- Circumferential dissection of the esophagus at the gastroesophageal junction.
- Adequate mobilization of the esophagus to ensure 2-3 cm of intraabdominal esophagus. If this is not possible, a Collis gastroplasty may be necessary.
- Crural closure with interrupted sutures.
- Gastric fundus mobilization with division of the short gastric vessels.
- Creation of a short (considered as less than 2 cm wide), floppy fundoplication anchored to the esophagus.
Some important tricks are:
- During lesser curve dissection, an aberrant left hepatic artery may be present in the pars flaccida in 13% of patients.
- The use of thermal devices during mediastinal dissection should be limited to avoid undetected injury to the vagus nerves or the esophagus.
- Once the retroesophageal tunnel is made, a Penrose drain passed around the esophagus and secured with clips is useful to retract the esophagus.
- Crural closure should incorporate the crural peritoneum to avoid splitting the crural musculature.
- The shoeshine maneuver consists in sliding the fundoplication back and forth behind the esophagus to confirm good position.
- The most superior stitch of the fundoplication is placed 2.5 cm proximal to the esophagogastric junction with simple non-absorbable sutures that should grab the full-thickness of the fundoplication on each side. One of the stitches should grab a partial-thickness esophageal bite.
- The tightness of the fundoplication is tested by passing a grasper that should easily slide along the esophagus and allow for a lateral retraction of the wrap.

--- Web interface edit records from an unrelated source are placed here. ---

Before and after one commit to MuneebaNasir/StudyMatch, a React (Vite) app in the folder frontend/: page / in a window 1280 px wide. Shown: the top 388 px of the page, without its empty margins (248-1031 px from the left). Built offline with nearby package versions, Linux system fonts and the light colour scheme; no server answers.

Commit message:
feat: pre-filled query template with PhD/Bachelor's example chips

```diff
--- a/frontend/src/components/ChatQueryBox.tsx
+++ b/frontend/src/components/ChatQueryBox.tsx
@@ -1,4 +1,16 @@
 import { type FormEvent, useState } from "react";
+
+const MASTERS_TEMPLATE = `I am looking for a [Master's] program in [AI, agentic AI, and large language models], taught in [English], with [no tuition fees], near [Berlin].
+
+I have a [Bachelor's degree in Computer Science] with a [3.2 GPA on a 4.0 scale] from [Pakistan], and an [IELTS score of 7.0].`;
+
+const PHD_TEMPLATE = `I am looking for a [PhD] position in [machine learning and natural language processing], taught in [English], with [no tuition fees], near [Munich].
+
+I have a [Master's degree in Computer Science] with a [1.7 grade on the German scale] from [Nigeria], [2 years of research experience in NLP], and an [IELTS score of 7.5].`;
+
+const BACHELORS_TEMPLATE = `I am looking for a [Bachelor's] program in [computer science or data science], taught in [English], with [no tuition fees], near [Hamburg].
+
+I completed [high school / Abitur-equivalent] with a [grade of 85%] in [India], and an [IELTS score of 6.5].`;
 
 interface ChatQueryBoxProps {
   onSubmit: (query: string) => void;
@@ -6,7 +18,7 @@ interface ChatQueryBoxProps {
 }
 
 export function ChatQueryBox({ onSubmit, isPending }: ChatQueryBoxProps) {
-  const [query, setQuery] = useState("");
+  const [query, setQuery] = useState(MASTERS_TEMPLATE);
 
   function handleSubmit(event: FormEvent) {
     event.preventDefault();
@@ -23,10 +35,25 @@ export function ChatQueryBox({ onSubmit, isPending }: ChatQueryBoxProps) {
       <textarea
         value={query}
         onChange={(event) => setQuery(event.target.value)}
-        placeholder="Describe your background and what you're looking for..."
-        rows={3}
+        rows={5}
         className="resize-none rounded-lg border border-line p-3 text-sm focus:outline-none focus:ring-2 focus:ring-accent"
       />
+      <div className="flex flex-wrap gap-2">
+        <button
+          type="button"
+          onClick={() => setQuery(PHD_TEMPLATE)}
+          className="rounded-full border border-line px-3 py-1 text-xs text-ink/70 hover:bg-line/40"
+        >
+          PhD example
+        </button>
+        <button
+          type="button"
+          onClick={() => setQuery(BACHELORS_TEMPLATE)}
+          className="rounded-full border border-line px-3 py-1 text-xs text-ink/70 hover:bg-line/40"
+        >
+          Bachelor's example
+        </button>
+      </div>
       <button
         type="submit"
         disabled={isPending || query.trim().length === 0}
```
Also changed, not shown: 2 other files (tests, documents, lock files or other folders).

A full description of the technique with tips and tricks was performed live and is available at Laparoscopic Nissen Fundoplication, performed by Dr. François N. Schutte.
This follows the same steps as the Nissen fundoplication except for the creation of the fundoplication. The Dor procedure involves the reconstruction of the angle of His by suturing the gastric fundus to the mid left crus. Subsequent sutures from the greater curvature to the rim of the hiatus roll the fundus up and over the anterior gastroesophageal junction, resulting in a 180º anterior wrap that is secured to the diaphragm.
This follows the same steps as a Nissen fundoplication but each bite of the hiatal closure should include a slip of the posterior wrap. Additionally, sutures are placed from the greater curvature of both sides of the wrap to their corresponding crus. The edges of the wrap are tacked to the esophagus at 2 o’clock and 10 o’clock. As a result, a 270º fundoplication is created.
Controversies regarding fundoplication
Discussion on the best fundoplication procedure is still ongoing in surgical forums. A review of the literature will be the focus of the next chapter of this series on Paraesophageal Hernia Repair.